[Change detection outputs]
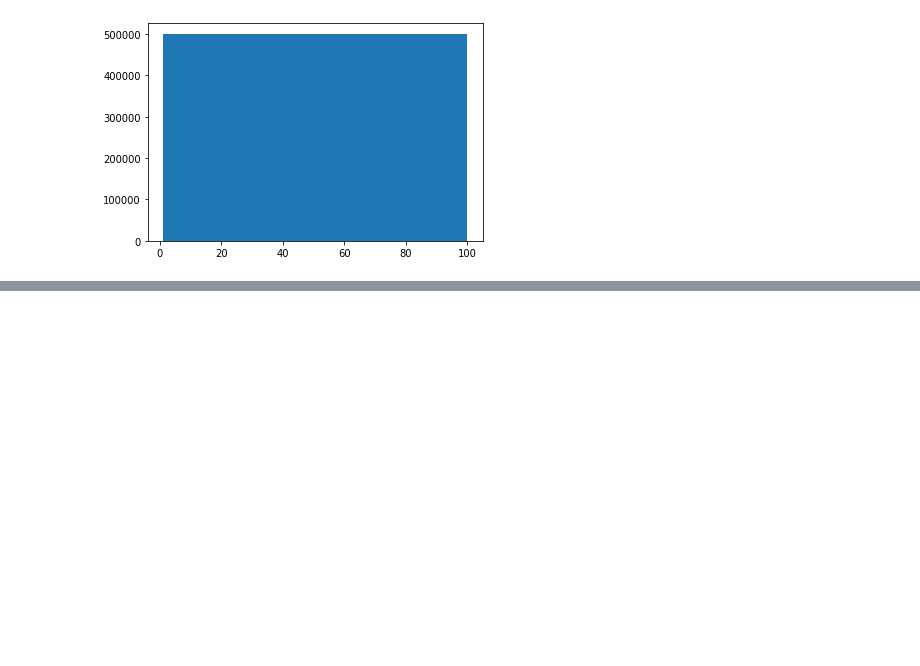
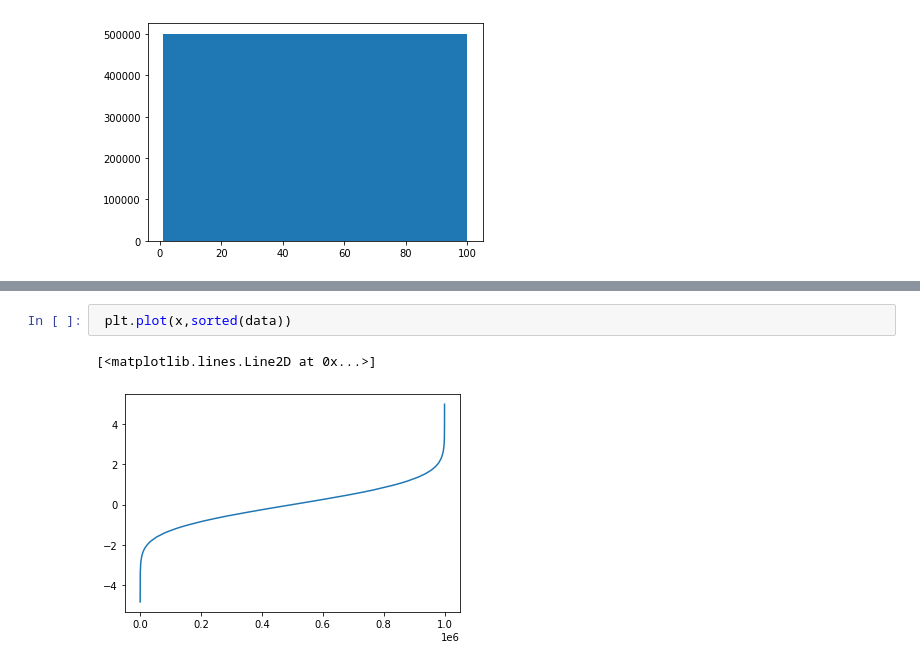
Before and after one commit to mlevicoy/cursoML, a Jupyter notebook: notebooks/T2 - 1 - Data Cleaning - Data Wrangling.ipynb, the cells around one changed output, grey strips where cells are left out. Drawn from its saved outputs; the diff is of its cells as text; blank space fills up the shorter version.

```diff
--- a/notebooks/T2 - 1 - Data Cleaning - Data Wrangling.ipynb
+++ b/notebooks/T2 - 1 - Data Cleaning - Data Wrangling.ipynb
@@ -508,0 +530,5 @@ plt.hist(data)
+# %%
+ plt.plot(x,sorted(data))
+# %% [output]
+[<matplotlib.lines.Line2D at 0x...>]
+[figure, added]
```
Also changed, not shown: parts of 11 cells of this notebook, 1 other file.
---
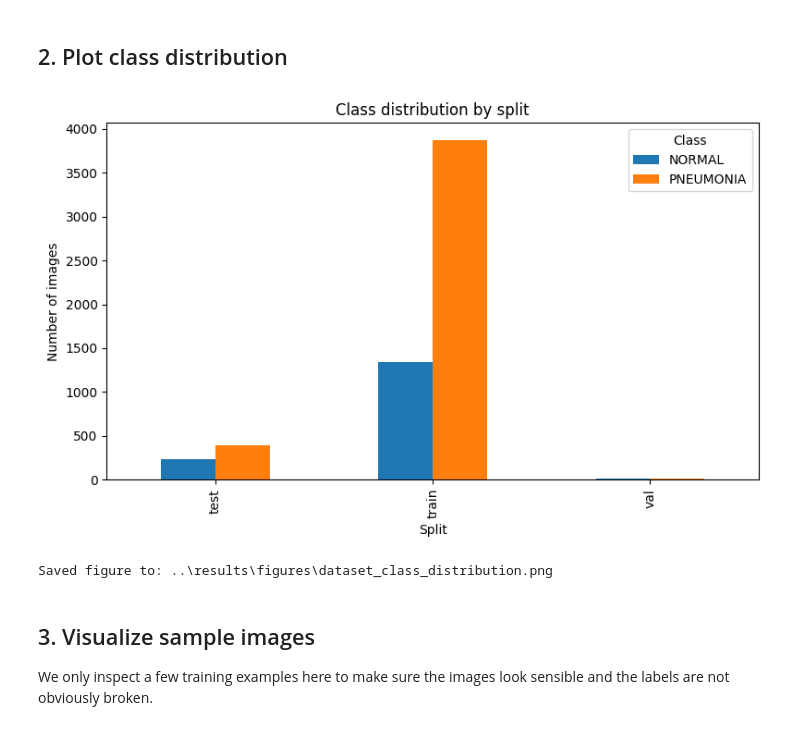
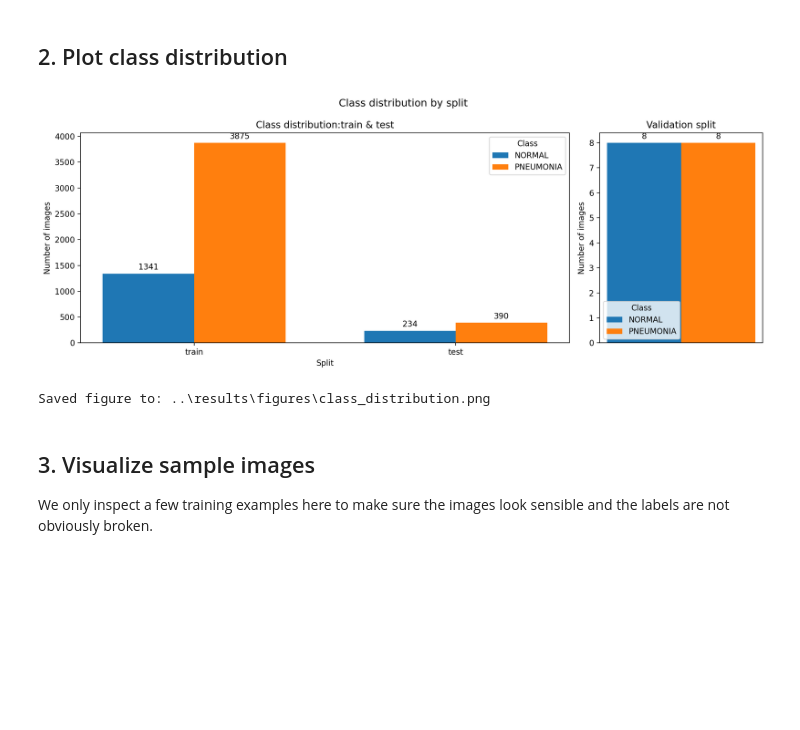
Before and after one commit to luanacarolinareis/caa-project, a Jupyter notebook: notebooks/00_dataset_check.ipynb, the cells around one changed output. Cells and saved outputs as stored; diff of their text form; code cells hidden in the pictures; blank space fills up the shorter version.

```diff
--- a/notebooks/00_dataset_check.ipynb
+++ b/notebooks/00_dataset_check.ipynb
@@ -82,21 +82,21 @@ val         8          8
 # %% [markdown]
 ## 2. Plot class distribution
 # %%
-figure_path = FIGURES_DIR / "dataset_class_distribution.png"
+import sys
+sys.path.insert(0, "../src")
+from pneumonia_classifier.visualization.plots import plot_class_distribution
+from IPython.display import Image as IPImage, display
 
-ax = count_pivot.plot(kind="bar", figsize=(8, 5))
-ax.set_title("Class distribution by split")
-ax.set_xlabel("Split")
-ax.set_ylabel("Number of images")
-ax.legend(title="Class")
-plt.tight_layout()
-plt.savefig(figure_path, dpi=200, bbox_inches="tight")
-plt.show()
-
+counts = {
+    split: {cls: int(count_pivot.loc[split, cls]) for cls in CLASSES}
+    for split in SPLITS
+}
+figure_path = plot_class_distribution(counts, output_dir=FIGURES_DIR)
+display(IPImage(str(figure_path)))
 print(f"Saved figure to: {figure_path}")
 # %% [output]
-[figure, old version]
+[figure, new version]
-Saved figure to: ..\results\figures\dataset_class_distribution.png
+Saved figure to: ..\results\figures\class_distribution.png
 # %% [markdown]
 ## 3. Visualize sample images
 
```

§ **YOUR INSTRUCTIONS**:
Wherever the line holding "Before and after one commit to mlevicoy/cursoML, a" falls in the entries above, copy exactly from it through the line holding "Also changed, not", inclusive, and add nothing.

§ **RESPONSE**:
Before and after one commit to mlevicoy/cursoML, a Jupyter notebook: notebooks/T2 - 1 - Data Cleaning - Data Wrangling.ipynb, the cells around one changed output, grey strips where cells are left out. Drawn from its saved outputs; the diff is of its cells as text; blank space fills up the shorter version.

```diff
--- a/notebooks/T2 - 1 - Data Cleaning - Data Wrangling.ipynb
+++ b/notebooks/T2 - 1 - Data Cleaning - Data Wrangling.ipynb
@@ -508,0 +530,5 @@ plt.hist(data)
+# %%
+ plt.plot(x,sorted(data))
+# %% [output]
+[<matplotlib.lines.Line2D at 0x...>]
+[figure, added]
```
Also changed, not shown: parts of 11 cells of this notebook, 1 other file.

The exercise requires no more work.